We then used the BERT base model and fine-tuned it with the annotated data. In particular, we added an additional layer on top of the BERT model that computes a tag for each word of the input sentence. Then the parameters were re-computed based on the input data.
In addition, we also trained a neural network model from scratch using a concatenation of ELMo and GloVe embeddings and a bidirectional long short-term memory (BLSTM) neural network with a conditional random field (CRF) on top that also tags each word.
First, we could improve the sentence classification task by almost 0.1 points in F1 score. Also, we could achieve strong results (0.93 in F1 score) on the new sequence tagging task, where BERT outperforms the BLSTM-CRF model.

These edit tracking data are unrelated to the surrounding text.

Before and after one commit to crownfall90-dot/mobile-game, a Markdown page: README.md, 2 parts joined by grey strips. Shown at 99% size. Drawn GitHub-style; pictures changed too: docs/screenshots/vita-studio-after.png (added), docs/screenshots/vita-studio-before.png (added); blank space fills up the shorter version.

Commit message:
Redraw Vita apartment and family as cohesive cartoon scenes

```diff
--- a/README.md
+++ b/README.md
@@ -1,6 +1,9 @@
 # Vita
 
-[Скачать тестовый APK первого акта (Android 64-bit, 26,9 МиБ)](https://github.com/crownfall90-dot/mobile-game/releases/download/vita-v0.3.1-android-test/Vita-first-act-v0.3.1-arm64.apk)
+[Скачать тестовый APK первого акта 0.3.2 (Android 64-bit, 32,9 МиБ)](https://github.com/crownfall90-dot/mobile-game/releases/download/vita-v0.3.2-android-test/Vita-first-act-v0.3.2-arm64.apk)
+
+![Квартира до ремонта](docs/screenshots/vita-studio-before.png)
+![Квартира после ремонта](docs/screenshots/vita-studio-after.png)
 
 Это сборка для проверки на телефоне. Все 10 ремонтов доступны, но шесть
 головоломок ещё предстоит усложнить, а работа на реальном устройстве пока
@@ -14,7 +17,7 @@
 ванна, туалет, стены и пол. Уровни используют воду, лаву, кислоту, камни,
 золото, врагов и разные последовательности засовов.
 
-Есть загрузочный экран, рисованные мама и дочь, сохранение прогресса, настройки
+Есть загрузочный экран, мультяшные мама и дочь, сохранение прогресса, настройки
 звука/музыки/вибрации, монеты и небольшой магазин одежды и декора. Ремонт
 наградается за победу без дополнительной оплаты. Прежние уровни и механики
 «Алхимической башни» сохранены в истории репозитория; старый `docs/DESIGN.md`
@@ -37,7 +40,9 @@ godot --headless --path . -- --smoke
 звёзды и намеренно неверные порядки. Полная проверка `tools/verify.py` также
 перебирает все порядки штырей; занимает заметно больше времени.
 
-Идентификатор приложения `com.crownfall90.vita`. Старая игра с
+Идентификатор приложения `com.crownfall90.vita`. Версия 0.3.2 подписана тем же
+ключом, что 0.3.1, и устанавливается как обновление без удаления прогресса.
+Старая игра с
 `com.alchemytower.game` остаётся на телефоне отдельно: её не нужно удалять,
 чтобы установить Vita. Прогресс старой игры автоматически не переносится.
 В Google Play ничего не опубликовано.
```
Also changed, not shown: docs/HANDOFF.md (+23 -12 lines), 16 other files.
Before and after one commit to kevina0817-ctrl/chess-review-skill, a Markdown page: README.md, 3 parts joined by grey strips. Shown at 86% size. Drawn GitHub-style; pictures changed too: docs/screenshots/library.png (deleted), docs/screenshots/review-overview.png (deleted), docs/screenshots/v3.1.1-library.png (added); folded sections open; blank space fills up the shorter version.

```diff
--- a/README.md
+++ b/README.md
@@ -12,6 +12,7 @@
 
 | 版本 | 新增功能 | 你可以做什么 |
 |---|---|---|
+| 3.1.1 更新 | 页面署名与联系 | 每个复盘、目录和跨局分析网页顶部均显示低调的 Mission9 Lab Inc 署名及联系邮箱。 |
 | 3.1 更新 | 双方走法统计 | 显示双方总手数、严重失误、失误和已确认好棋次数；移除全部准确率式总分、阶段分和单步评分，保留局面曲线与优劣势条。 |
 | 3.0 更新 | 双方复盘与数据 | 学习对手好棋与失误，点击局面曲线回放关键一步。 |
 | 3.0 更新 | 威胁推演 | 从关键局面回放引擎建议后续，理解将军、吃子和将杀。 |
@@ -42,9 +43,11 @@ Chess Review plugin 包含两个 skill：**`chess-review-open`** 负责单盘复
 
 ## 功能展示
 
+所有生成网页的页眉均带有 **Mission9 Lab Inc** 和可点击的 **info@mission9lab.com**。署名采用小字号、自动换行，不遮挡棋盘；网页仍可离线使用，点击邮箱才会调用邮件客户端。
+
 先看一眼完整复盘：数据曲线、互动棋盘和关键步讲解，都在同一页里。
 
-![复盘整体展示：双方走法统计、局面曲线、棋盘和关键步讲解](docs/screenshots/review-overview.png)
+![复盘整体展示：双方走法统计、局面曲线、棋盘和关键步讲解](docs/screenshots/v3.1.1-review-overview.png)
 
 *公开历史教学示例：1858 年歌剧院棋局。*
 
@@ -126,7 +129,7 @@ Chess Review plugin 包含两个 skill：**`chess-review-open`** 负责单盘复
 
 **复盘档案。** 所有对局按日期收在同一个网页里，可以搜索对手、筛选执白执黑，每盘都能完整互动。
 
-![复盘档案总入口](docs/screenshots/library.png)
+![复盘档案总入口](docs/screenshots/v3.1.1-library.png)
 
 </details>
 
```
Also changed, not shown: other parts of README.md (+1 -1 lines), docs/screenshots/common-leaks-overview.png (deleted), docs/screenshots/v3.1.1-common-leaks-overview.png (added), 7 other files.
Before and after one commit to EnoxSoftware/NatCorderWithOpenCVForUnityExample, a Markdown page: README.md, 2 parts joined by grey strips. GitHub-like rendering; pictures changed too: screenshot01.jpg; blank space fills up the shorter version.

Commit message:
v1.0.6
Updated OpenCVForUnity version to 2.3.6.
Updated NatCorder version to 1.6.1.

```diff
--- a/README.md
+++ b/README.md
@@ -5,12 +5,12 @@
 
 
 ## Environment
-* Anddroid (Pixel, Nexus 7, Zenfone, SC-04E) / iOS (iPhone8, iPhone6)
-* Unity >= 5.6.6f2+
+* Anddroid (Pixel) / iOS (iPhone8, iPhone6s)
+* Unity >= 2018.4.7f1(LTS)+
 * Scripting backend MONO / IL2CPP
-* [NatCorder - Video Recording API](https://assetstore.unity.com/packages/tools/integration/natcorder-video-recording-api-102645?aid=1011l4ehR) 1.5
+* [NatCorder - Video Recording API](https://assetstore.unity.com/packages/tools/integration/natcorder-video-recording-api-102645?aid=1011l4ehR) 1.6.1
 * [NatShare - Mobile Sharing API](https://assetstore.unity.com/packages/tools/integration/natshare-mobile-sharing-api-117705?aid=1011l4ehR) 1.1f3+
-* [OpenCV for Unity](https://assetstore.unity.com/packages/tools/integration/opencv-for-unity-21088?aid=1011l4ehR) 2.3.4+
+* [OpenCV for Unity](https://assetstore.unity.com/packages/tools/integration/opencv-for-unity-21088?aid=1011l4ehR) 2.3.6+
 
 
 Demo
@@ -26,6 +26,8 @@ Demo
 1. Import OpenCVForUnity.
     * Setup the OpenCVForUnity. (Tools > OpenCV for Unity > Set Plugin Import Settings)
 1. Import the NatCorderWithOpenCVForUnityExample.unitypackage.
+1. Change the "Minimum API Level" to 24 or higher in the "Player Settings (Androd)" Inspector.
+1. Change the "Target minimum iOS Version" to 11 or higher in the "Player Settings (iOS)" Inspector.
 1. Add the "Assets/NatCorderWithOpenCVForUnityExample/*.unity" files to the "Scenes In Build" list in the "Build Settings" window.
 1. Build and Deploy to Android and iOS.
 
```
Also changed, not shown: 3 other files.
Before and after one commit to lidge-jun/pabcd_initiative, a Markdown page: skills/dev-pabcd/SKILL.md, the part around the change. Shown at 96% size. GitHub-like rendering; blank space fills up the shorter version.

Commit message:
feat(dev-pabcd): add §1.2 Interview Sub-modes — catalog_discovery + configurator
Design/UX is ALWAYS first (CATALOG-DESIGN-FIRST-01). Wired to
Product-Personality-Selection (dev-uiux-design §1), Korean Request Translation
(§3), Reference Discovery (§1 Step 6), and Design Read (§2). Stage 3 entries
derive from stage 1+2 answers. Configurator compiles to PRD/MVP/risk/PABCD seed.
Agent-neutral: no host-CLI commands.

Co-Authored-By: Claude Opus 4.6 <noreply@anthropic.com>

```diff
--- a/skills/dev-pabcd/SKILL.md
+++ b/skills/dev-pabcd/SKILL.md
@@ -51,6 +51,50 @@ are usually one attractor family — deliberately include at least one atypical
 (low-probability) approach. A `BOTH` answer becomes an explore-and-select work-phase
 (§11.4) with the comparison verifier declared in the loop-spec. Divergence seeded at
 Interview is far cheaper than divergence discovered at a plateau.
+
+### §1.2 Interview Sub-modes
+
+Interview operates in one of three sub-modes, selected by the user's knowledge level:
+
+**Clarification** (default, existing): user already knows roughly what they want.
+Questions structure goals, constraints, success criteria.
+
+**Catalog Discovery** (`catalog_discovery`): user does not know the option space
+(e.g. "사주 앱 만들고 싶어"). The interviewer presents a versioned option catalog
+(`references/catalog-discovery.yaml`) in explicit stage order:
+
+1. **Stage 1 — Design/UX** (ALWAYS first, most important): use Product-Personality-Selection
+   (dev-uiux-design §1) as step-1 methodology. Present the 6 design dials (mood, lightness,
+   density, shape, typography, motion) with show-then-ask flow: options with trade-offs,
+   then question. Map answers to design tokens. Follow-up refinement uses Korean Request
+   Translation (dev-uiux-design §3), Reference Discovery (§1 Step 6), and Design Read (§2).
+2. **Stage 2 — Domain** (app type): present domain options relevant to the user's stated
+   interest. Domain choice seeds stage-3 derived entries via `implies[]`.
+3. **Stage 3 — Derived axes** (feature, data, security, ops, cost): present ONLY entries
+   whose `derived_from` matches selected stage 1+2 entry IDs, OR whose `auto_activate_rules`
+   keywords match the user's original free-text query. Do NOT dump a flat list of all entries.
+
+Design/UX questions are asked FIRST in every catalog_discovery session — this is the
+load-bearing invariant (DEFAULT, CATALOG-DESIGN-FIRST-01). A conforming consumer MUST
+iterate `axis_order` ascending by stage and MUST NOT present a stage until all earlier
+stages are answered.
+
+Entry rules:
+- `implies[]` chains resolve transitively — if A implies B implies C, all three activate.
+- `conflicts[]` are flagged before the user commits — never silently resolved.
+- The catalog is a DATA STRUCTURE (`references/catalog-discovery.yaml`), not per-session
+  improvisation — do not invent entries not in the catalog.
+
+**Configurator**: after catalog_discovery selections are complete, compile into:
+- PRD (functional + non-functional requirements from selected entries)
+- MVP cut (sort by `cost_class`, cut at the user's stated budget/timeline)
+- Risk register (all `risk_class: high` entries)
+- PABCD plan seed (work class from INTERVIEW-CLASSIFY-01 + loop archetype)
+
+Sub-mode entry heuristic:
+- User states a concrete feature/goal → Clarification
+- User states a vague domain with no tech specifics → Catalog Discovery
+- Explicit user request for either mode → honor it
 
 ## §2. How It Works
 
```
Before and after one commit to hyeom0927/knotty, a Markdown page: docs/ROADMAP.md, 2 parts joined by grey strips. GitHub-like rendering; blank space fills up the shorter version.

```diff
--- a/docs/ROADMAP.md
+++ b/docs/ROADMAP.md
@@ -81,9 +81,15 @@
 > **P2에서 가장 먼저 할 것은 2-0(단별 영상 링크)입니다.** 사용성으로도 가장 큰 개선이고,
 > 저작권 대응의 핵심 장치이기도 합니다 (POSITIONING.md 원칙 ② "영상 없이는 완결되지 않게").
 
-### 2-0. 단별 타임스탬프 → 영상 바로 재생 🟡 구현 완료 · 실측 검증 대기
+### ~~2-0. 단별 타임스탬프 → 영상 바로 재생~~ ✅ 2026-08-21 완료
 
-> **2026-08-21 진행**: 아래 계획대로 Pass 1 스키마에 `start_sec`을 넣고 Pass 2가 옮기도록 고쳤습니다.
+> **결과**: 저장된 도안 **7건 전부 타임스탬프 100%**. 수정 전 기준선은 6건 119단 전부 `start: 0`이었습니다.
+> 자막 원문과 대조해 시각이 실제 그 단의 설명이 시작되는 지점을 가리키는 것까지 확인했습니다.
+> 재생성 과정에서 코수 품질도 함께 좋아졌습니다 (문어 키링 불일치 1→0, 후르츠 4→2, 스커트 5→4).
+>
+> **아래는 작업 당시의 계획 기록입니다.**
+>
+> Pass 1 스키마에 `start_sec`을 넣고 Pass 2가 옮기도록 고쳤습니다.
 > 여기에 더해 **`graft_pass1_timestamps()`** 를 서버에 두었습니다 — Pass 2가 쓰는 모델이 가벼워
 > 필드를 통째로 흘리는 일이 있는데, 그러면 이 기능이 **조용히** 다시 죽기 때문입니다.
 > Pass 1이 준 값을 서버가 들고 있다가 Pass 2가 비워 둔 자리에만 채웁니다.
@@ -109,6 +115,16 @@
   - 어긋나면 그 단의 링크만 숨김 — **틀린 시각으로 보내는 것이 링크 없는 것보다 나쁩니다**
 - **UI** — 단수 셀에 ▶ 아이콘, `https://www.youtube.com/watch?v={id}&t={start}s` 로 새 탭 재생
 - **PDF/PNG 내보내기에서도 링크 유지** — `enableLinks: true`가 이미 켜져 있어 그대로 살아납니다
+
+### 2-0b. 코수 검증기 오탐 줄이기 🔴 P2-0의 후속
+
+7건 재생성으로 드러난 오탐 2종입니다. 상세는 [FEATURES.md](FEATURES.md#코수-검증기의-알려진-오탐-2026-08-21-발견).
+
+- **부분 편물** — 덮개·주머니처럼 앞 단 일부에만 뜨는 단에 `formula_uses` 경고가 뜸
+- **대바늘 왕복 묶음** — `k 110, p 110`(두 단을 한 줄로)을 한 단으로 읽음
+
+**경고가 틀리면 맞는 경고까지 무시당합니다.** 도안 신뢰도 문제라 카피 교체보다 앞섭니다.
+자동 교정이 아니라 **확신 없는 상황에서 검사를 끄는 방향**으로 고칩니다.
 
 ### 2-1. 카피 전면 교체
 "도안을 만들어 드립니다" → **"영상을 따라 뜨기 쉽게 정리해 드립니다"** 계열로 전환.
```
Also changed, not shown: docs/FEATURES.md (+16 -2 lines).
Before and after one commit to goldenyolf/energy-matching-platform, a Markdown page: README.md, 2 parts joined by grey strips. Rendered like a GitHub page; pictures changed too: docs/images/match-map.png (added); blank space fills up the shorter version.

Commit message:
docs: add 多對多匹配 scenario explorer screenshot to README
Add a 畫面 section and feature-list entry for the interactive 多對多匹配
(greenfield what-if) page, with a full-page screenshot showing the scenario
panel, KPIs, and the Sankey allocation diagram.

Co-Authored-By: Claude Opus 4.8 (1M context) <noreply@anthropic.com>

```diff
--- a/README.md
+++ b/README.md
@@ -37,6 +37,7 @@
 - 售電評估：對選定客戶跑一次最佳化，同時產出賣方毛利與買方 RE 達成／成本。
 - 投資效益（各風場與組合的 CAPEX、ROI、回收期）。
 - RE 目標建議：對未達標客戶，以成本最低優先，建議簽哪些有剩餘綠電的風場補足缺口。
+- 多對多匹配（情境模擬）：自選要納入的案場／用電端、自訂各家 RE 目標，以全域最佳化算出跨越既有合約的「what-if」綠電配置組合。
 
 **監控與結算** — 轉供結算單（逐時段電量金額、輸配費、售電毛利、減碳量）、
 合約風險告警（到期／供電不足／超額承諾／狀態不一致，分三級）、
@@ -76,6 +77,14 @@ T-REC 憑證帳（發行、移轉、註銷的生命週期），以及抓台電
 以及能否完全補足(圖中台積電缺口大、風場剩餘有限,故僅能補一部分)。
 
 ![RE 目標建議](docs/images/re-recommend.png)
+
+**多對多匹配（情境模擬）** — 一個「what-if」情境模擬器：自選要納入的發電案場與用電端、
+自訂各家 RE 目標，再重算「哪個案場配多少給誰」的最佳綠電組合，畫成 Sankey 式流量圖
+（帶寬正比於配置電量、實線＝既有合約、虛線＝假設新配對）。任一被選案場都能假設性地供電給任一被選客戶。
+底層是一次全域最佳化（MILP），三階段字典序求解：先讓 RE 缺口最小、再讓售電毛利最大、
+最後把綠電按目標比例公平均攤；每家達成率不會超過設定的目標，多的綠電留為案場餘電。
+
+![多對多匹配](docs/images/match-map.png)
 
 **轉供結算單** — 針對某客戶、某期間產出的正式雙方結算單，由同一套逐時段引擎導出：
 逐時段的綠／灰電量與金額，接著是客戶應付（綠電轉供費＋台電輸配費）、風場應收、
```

In addition to the evaluation on our annotated dataset, we conducted a robustness study on real-world newspaper data. We also studied the ability of the model to predict new types of VA focussing on new types of source entities (e.g., organizations, locations, fictional characters) and on new syntactic variations around the source (e.g., “a SOURCE on”, “of SOURCE of”). In total, the model identified around 10,000 VA candidates in the NYT corpus that our previous models were not able to find. The following table shows the most frequently predicted source candidates. Due to limited capacity, we only evaluated samples of these candidates.
In summary, in our newest paper, we developed new models for extracting VAs on the word-level, that is, the models tag all words that belong to a VA expression in a sentence. In addition to the high evaluation scores on our annotated dataset, we showed in multiple robustness studies that the best model is able to predict new versions of VAs regarding syntactic variations and also types of named entities.
The full annotation and deeper analytics of the predicted candidates is one of our next projects. If you are interested in participation, feel free to contact us. Stay tuned!